Both the Crown Prosecutor and the Defence Counsel are allowed to ask questions of witnesses during the trial. They are presented in court by either the Crown or Defence in order to help prove their case/argument.
When a Lawyer asks questions of their witnesses they are doing this during the “Examination in Chief” or Direct Examination.
During Direct Examination a lawyer may only ask questions that require the witness to tell or explain what they know. A Lawyer may not ask “Leading questions” during the direct examination of a witness.
Leading questions suggest the answer in the question or ask for a yes or no answer.
Example: Lawyer: “Isn’t it true that you walked to the store?”
This is an example of leading because answer is already stated within the question.
Leading questions are not allowed during Direct Examination however they are permitted during the cross examination of a witness.
Cross Examination occurs immediately after the completion of the Direct Examination. After the Direct Examination is complete the opposing side is given an opportunity to ask their own questions, attacking the credibility of the testimony presented by the witness.
During the Cross Examination of a witness, the lawyer is allowed to ask leading questions.
As an opposing witness is not likely to provide the answers the Defence lawyer is looking for the Defence is allowed to phrase their questions in such a way that the witness provides a yes or no response. Thus the Defence is leading the witness legally.
If a leading question is too confusing or there are parts of the question that the witness does not agree with they may answer in the negative and explain their answer.
The Crown Prosecutor or the Defence Counsel may object to a question or the admission of an exhibit or evidence. The judge may ask the person “on what rule of evidence are you relying on?” or “on what grounds are you making your objection.”

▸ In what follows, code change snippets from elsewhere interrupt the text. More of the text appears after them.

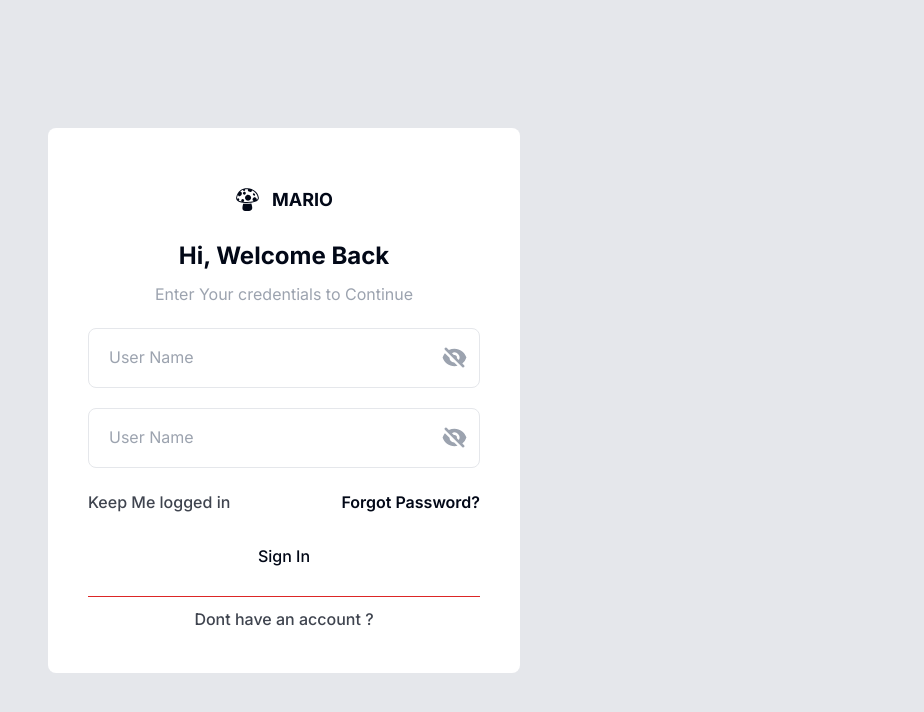
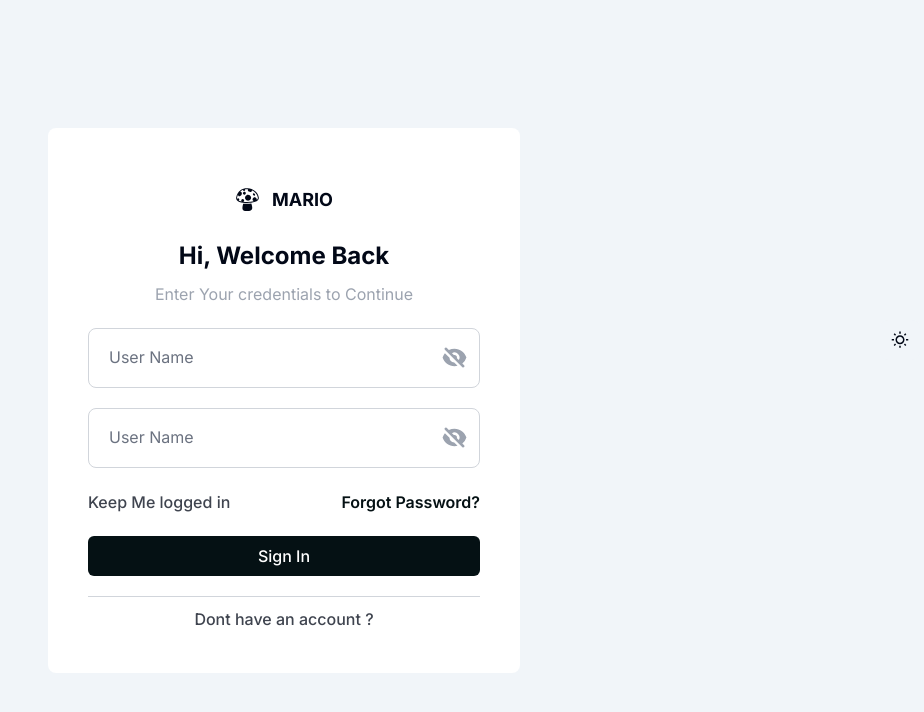
Before and after one commit to sameepmonsoon/full-stack-nextjs-project, a Next.js app: page /login in a window 1280 px wide. Shown: the top 712 px of the page, without its empty margins (356-1280 px from the left). Built offline with nearby package versions, Linux system fonts and the light colour scheme.

Commit message:
changes in login page

```diff
--- a/Helpers/Constants/ColourConstants.ts
+++ /dev/null
@@ -1,7 +0,0 @@
-export const colorPallette = {
-  darkBg: "#051114",
-  darkText: "#ffffff",
-  darkBorderColor: "#C2D9FF",
-  darkAdminSiderBg: "#292929",
-  darkBgBlur: "#14272b",
-};
--- a/app/(authentication)/login/page.tsx
+++ b/app/(authentication)/login/page.tsx
@@ -1,25 +1,26 @@
-import { colorPallette } from "@/Helpers/Constants/ColourConstants";
 import CustomInputContainer from "@/components/Elements/CutomInputContainer/CustomInputContainer";
 import Logo from "@/components/Elements/Logo/Logo";
+import ThemeButton from "@/components/Elements/ThemeButton/ThemeButton";
+import { Button } from "@/components/ui/button";
 
 import Link from "next/link";
 import React from "react";
 const page = () => {
   return (
-    <div className="w-full  h-screen flex justify-center items-center p-5  dark:bg-gray-200">
-      <div className="w-[29.5rem] h-auto p-10 flex flex-col justify-start items-center bg-white rounded-lg gap-2">
+    <div className="w-full  h-screen flex justify-center items-center p-5 bg-accent  dark:bg-darkBg">
+      <div className="w-[29.5rem] h-auto p-10 flex flex-col justify-start items-center dark:text-white bg-white dark:bg-darkBg rounded-lg gap-2">
         <div className="h-[25%] flex justify-start items-center flex-col gap-2">
           <Logo to="/admin" title="MARIO" />
           <div className="flex justify-center items-cente flex-col gap-4">
-            <p className="text-center capitalize font-bold text-2xl">
+            <p className="text-center dark:text-white capitalize font-bold text-2xl">
               Hi, Welcome Back
             </p>
-            <p className="text-center text-md leading-3 font-normal text-gray-400">
+            <p className="text-center text-md leading-3 font-normal text-gray-400  ">
               Enter Your credentials to Continue
             </p>
           </div>
         </div>
-        <div className="flex flex-col justify-start items-center gap-5 w-full border-b-[1px] border-b-red-600 py-5">
+        <div className="flex flex-col justify-start items-center gap-5 w-full border-b-[1px] border-b-gray-300 py-5">
           <CustomInputContainer
             size={"default"}
             font={"medium"}
@@ -38,26 +39,32 @@ const page = () => {
           />
 
           <div
-            className={`flex justify-between items-center w-full text-[${colorPallette.darkBg}]`}>
+            className={`flex justify-between items-center w-full text-darkBg`}>
             <span className="text-center font-medium text-md flex justify-center gap-2 items-center leading-[1.75] text-[#3F444F]">
               Keep Me logged in
             </span>
             <Link
               href={"/admin/home"}
-              className={` text-[${colorPallette.darkBg}] text-center font-semibold text-md flex justify-center items-end leading-[1.75]`}>
+              className={`text-center dark:text-white text-darkBg font-semibold text-md flex justify-center items-end leading-[1.75]`}>
               Forgot Password?
             </Link>
           </div>
 
-          <div
-            className={`w-full h-10 rounded-md flex justify-center items-center bg-[${colorPallette.darkBg}] text-md font-medium capitalize`}>
+          <Button
+            className={`w-full bg-darkBg dark:bg-white hover:bg-darkBg dark:hover:bg-white text-white dark:text-darkBg h-10 rounded-md flex justify-center items-center  text-md font-medium capitalize`}>
             Sign In
-          </div>
+          </Button>
         </div>
 
-        <span className="text-center font-medium text-md flex justify-center items-end leading-[1.75] text-[#3F444F]">
+        <Link
+          href={"/admin/home"}
+          className="text-center dark:text-white font-medium text-md flex justify-center items-end leading-[1.75] text-[#3F444F]">
           Dont have an account ?
-        </span>
+        </Link>
+      </div>
+
+      <div className="absolute right-1 top-[40%] mb-auto h-10 w-10 bg-accent flex justify-center items-center rounded-lg">
+        <ThemeButton />
       </div>
     </div>
   );
--- a/components/Elements/AdminLeftDrawer/AdminLeftDrawer.tsx
+++ b/components/Elements/AdminLeftDrawer/AdminLeftDrawer.tsx
@@ -6,7 +6,6 @@ import { adminLeftDrawerList } from "./AdminLeftDrawerList";
 import { usePathname } from "next/navigation";
 import CustomToolTip from "../CustomToolTip/CustomToolTip";
 import "../../../Styles/Admin/AdminLeftSider.scss";
-import { colorPallette } from "@/Helpers/Constants/ColourConstants";
 import Logo from "../Logo/Logo";
 
 const AdminLeftDrawer = () => {
@@ -27,7 +26,7 @@ const AdminLeftDrawer = () => {
       />
       <nav
         id="adminLeftDrawer"
-        className={`adminLeftDrawer fixed bg-white dark:bg-[#051114] dark:text-white px-5 overflow-y-scroll h-screen visible transition-width duration-300 ease-in-out ${
+        className={`adminLeftDrawer fixed bg-white dark:bg-darkBg dark:text-white px-5 overflow-y-scroll h-screen visible transition-width duration-300 ease-in-out ${
           siderState == 0
             ? "w-[19rem] left-0 transition-left duration-400 ease-in-out l"
             : siderState == 1
@@ -42,9 +41,7 @@ const AdminLeftDrawer = () => {
           <>
             <ul
               key={index}
-              className={`w-full flex flex-col items-start justify-start gap-2 dark:bg-[${
-                colorPallette.darkBg
-              }] dark:text-gray-300 dark:border-b-gray-400/40  ${
+              className={`w-full flex flex-col items-start justify-start gap-2 dark:bg-darkBg dark:text-gray-300 dark:border-b-gray-400/40  ${
                 hideSiderDetail
                   ? "lg:border-b-0 lg:py-1 border-b-[1px] py-3"
                   : "border-b-[1px] py-3"
--- a/components/Elements/CutomInputContainer/CustomInputContainer.tsx
+++ b/components/Elements/CutomInputContainer/CustomInputContainer.tsx
@@ -4,7 +4,6 @@ import { cn } from "@/lib/utils";
 import { Label } from "@radix-ui/react-label";
 import React, { useEffect, useState } from "react";
 import { cva, type VariantProps } from "class-variance-authority";
-import { colorPallette } from "@/Helpers/Constants/ColourConstants";
 import { HiEye } from "react-icons/hi";
 import { HiEyeOff } from "react-icons/hi";
 import { AiFillEye } from "react-icons/ai";
@@ -61,7 +60,7 @@ const inputVariant = cva(
   {
     variants: {
       inputBorder: {
-        default: `flex dark:text-white hover:border-gray-400 dark:focus-visible:ring-gray-400 dark:border-gray-400 bg-transparent dark:placeholder:text-red-100 h-full w-full dark:focus:border-[${colorPallette.darkBorderColor}] z-1 dark:text-[${colorPallette.darkText}] rounded-md border border-input  px-3 py-2 text-sm ring-offset-background file:border-0 file:bg-transparent file:text-sm transition-border ease-linear duration-100  file:font-medium placeholder:text-muted-foreground focus-visible:outline-none outline-none focus-visible:ring-1 focus-visible:ring-ring focus-visible:ring-offset-0 disabled:cursor-not-allowed disabled:opacity-50`,
+        default: `flex dark:text-white hover:border-gray-400 dark:focus-visible:ring-gray-400 dark:border-gray-400 bg-transparent dark:placeholder:text-red-100 h-full w-full dark:focus:border-darkBorderColor z-1 dark:text-darkText rounded-md border border-input  px-3 py-2 text-sm ring-offset-background file:border-0 file:bg-transparent file:text-sm transition-border ease-linear duration-100  file:font-medium placeholder:text-muted-foreground focus-visible:outline-none outline-none focus-visible:ring-1 focus-visible:ring-ring focus-visible:ring-offset-0 disabled:cursor-not-allowed disabled:opacity-50`,
         none: "border-b px-[16px]  dark:text-white w-full h-full focus:outline-none border-none focus:border-nonetransition-colors peer",
       },
       font: {
--- /dev/null
+++ b/components/Elements/ThemeButton/ThemeButton.tsx
@@ -0,0 +1,85 @@
+"use client";
+import { Button } from "../../ui/button";
+import { CustomPopOver } from "../CustomPopOver/CustomPopOver";
+import { Label } from "@radix-ui/react-label";
+import { lightModeToggleConstants } from "@/Helpers/Constants/NavBarConstants";
+import { SetStateAction, useEffect, useRef, useState } from "react";
+import { useSystemThemeDetector } from "@/Hooks/useSystemThemeDetector";
+import localThemeChecker from "@/Helpers/localThemeChecker";
+
+const ThemeButton = () => {
+  const isBrowser = typeof window !== "undefined";
+  const isDarkTheme = useSystemThemeDetector();
+  const [theme, setTheme] = useState("L");
+
+  const [toggle, setToggle] = useState(false);
+  const prevToggleRef = useRef(toggle);
+
+  //effects
+  useEffect(() => {
+    localThemeChecker(theme, isDarkTheme);
+  }, [theme, isDarkTheme]);
+
+  useEffect(() => {
+    if (typeof window !== undefined) {
+      setTheme(localStorage.getItem("theme") || "L");
+      setToggle(localStorage.getItem("toggle") === "true");
+    }
+  }, []);
+  const handleThemeToggle = (themeMode: SetStateAction<string>) => {
+    setTimeout(() => {
+      setTheme(themeMode);
+    }, 300);
+  };
+
+  //handlers
+  const handleToggle = () => {
+    const newToggle = !toggle;
+    prevToggleRef.current = toggle;
+    setToggle(newToggle);
+    localStorage.setItem("toggle", `${newToggle}`);
+  };
+  return (
+    <CustomPopOver
+      onOpenChange={handleToggle}
+      defaultOpen={true}
+      open={toggle}
+      popOverContent={
+        <>
+          {lightModeToggleConstants.map((item: any, index: number) => (
+            <>
+              <button
+                key={index}
+                onClick={() => {
+                  handleThemeToggle(item.mode);
+                  handleToggle();
+                }}
+                className={`gap-2 overflow-hidden cursor-pointer ${
+                  theme === item.mode && "bg-accent"
+                } hover:bg-accent rounded-sm w-full text-sm flex justify-start items-center py-[2px] px-2`}>
+                <item.icon size={16} key={index} />
+                <Label
+                  key={index}
+                  className="text-ellipsis cursor-pointer overflow-hidden max-w-[75%] h-full">
+                  {item.label}
+                </Label>
+              </button>
+            </>
+          ))}
+        </>
+      }>
+      <Button
+        onClick={handleToggle}
+        variant={"ghost"}
+        className="w-[2rem] h-[2rem] flex justify-center items-center p-1">
+        {lightModeToggleConstants
+          .filter((item: any) => item.mode === theme)
+          .map((item: any, index: number) => (
+            <item.icon size={18} key={index} />
+          ))}
+      </Button>
+    </CustomPopOver>
+  );
+};
+
+export default ThemeButton;
```
Also changed, not shown: Hooks/useScreenSize.ts (+8 -4 lines), components/Elements/AdminNavbar/AdminNavbar.tsx (+8 -75 lines).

Lawyers may respond to the judge or to an objection and attempt to justify their question/evidence. A lawyer must always stand when addressing the judge. Proper etiquette in a courtroom means that you always “rise” (stand up) when addressing the court.

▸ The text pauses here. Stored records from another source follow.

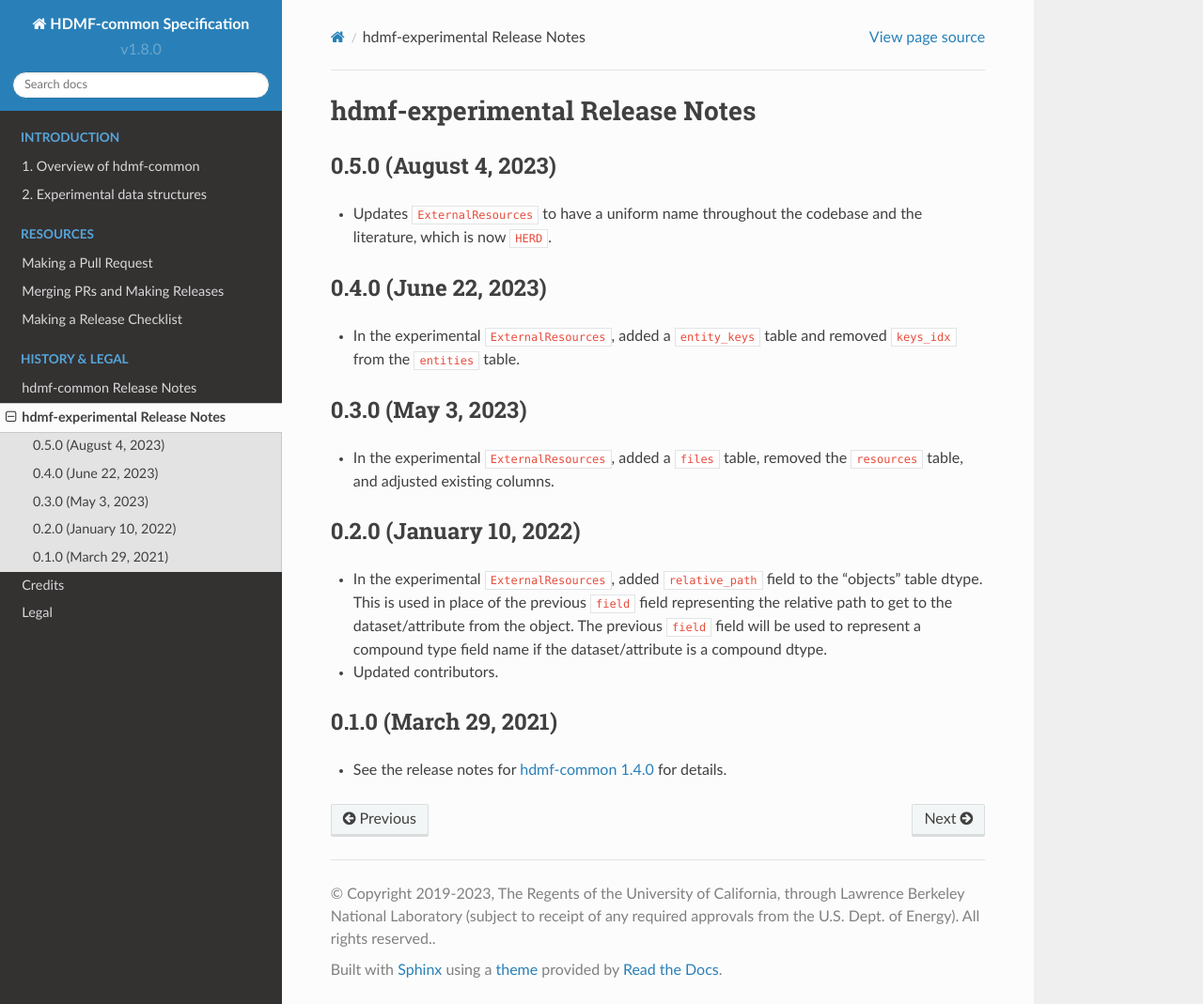
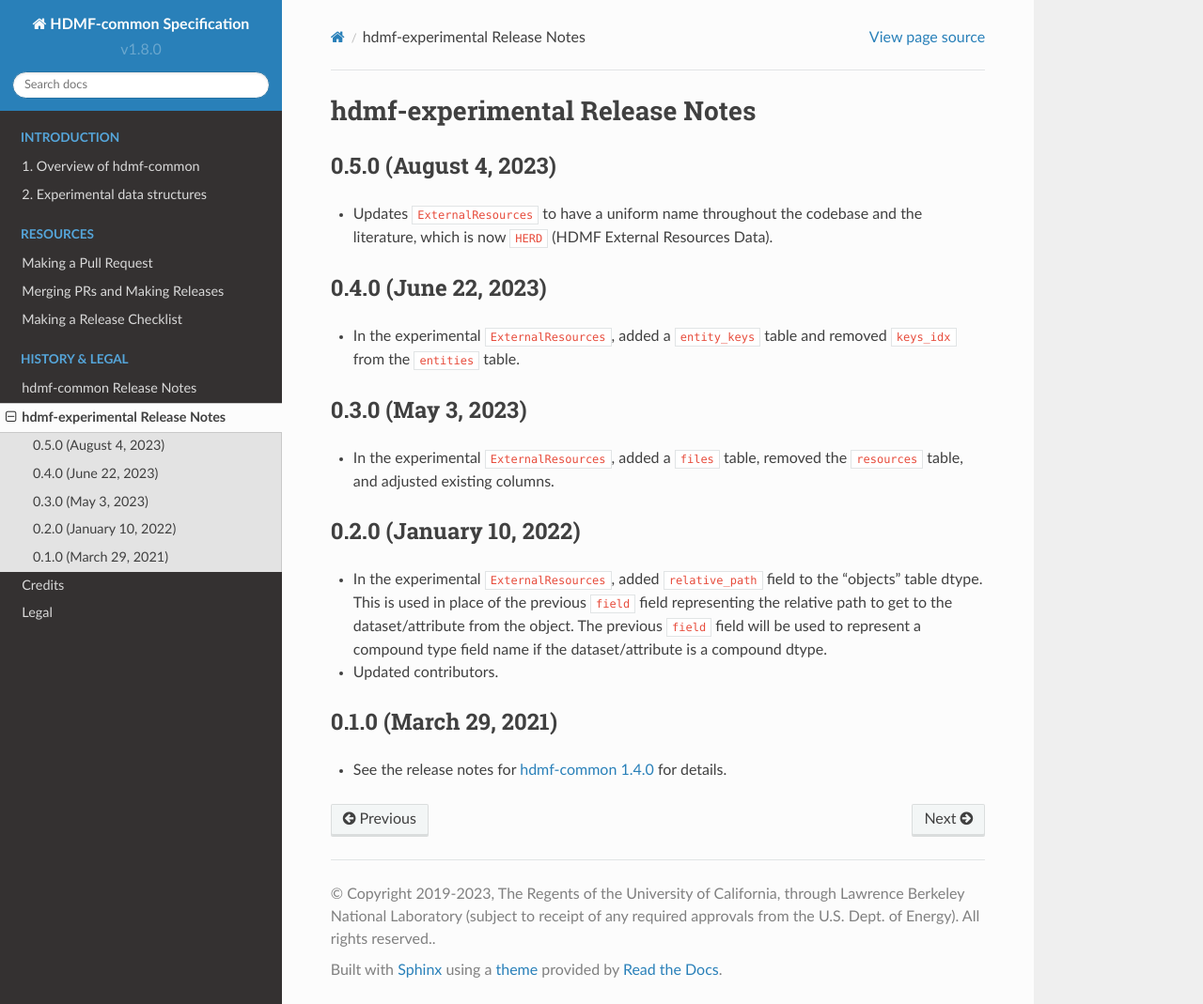
Before and after one commit to hdmf-dev/hdmf-common-schema, a Sphinx documentation site: the page built from docs/source/hdmf_experimental_release_notes.rst, in a window 1280 px wide and 1069 px high. Shown: the whole window at 94% size. Built offline with Sphinx 7.4.7 and the Read the Docs theme 2.0.0, drawn with Linux system fonts in a browser that asks for light colours.

Commit message:
Update hdmf_experimental_release_notes.rst

```diff
--- a/docs/source/hdmf_experimental_release_notes.rst
+++ b/docs/source/hdmf_experimental_release_notes.rst
@@ -5,7 +5,8 @@
 
 0.5.0 (August 4, 2023)
 ----------------------
-- Updates ``ExternalResources`` to have a uniform name throughout the codebase and the literature, which is now ``HERD``.
+- Updates ``ExternalResources`` to have a uniform name throughout the codebase and the literature, which is now ``HERD``
+  (HDMF External Resources Data).
 
 0.4.0 (June 22, 2023)
 ---------------------
```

A Lawyer would begin an objection by stating:
“I object your honour…” or
“The Crown objects your honour…” or
“Objection your Honour, the Crown/Defence is…”
After stating an objection a lawyer must provide grounds (meaning a reason) for the objection.
(a) asking leading questions on direct examination. Lawyers must allow their witnesses to tell their side of the story; they must not “lead” their witnesses through their story. This applies to Crown and Defence lawyers alike. Leading Questions are only allowed on cross examination.
(b) asking for testimony that is hearsay. The questions must limit witnesses to tell facts they know from personal knowledge. Other information is simply a recounting of someone else’s experiences.
(c) asking for testimony that is immaterial and irrelevant. The information is not closely related to the case, and is therefore not important.
(d) asking for an opinion or conclusion that the witness is not qualified to give. Unless the witness is qualified as an expert witness (or is identified as a character witness), (s)he should not give opinions or conclusions that they are not qualified to give or is beyond their knowledge. They can speak to their own perspectives of the event.
(e) badgering or harassing the witness. The Lawyer harasses, abuses, insults, or intimidates the witness, or is forcefully pursuing a point unnecessarily.
(f) repeating (Repetition) or wasting the court’s time: A question or answer is repeated multiple times or it takes too much time to think of questions/answers.
(g) coaching the witness. The Lawyer attempts to give hints or answers to a witness on the stand by nodding or shaking the head, mouthing words to the witness on the stand, or prompting in some other fashion.
* Requesting to treat the witness as a hostile witness*: If a witness’ answer is not addressing the question or the witness refuses to answer a question or they become belligerent or insulting towards their own lawyer on Direct Examination then they can be treated as a “hostile” witness.
The lawyer would thus be permitted to ask leading questions of the witness forcing them to respond in a yes or no answer. Treating your own witness as a hostile witness will have a negative effect on the Jury and on the Witness’s credibility.
This is only done when the lawyer on Direct Examination needs to draw the necessary information out of the witness and there is no other way.
The Judge’s Response to an Objection:
The judge may respond in one of two ways. S/he may sustain the objection, which means that the objection is well supported and approved of by the judge. This prevents the line of questioning from continuing or evidence/testimony form being introduced.
The judge may overrule the objection, which means that in the judge’s professional opinion; the objection is not credible or is not properly supported. An overruled objection allows the original questions to be asked and answered or the exhibit to be admitted into evidence.